TRY IT:
I need the number of lines in the data that contain the word "README", and nothing beyond it.
######
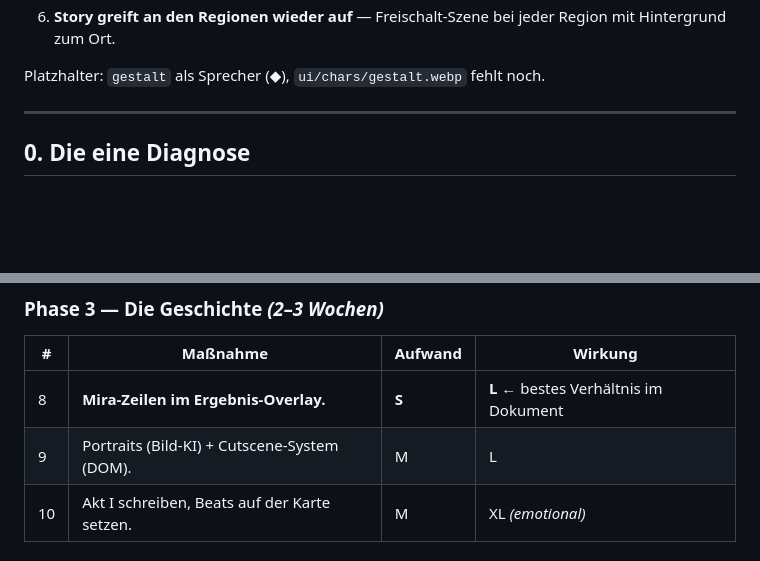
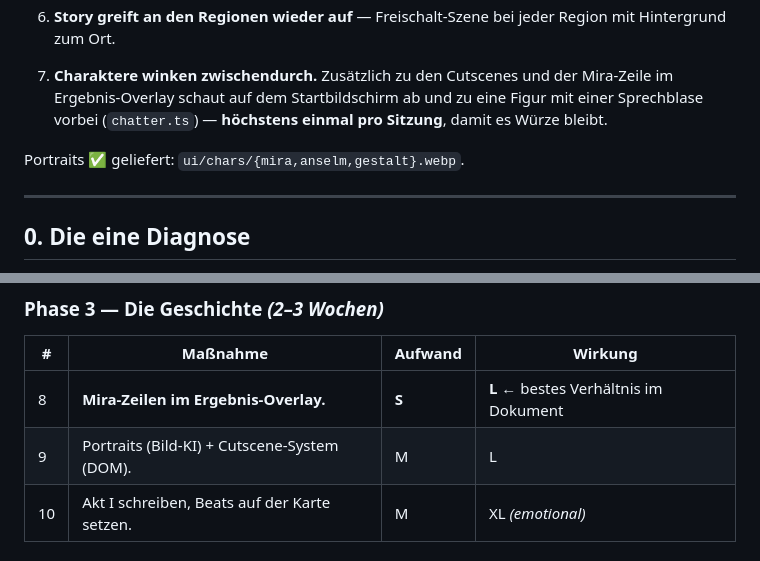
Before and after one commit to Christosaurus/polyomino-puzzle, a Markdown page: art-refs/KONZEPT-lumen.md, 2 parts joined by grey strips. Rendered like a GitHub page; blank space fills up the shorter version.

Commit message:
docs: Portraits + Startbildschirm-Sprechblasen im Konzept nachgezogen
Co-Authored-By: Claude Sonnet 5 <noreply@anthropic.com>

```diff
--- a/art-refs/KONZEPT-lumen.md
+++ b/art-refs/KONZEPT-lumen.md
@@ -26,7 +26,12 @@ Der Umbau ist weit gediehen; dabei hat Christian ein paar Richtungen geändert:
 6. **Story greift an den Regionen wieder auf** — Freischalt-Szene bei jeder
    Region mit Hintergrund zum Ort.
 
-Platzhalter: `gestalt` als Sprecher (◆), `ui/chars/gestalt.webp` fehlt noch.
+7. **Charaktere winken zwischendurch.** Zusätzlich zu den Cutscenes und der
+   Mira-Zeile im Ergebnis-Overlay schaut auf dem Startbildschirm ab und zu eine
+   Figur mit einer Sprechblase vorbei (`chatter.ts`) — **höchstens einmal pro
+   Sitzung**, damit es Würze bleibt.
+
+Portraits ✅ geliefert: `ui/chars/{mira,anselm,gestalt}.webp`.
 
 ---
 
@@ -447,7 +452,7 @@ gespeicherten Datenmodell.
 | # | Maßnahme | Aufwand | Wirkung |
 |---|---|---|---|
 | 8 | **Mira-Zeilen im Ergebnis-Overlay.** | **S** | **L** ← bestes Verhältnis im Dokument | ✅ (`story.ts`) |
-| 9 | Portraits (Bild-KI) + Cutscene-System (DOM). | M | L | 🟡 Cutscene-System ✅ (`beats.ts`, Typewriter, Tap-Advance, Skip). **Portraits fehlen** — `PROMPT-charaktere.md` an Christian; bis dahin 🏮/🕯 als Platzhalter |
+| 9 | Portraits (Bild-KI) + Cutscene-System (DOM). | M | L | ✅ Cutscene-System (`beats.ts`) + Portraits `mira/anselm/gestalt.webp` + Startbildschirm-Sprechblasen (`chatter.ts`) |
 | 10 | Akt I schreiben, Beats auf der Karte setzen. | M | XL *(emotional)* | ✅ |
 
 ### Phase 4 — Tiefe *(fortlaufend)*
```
######
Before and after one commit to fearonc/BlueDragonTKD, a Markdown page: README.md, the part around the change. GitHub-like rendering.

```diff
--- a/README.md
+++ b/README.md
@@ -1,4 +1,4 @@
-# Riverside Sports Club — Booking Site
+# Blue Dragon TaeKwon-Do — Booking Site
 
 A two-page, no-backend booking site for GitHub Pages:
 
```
######
TASK RESPONSE:
3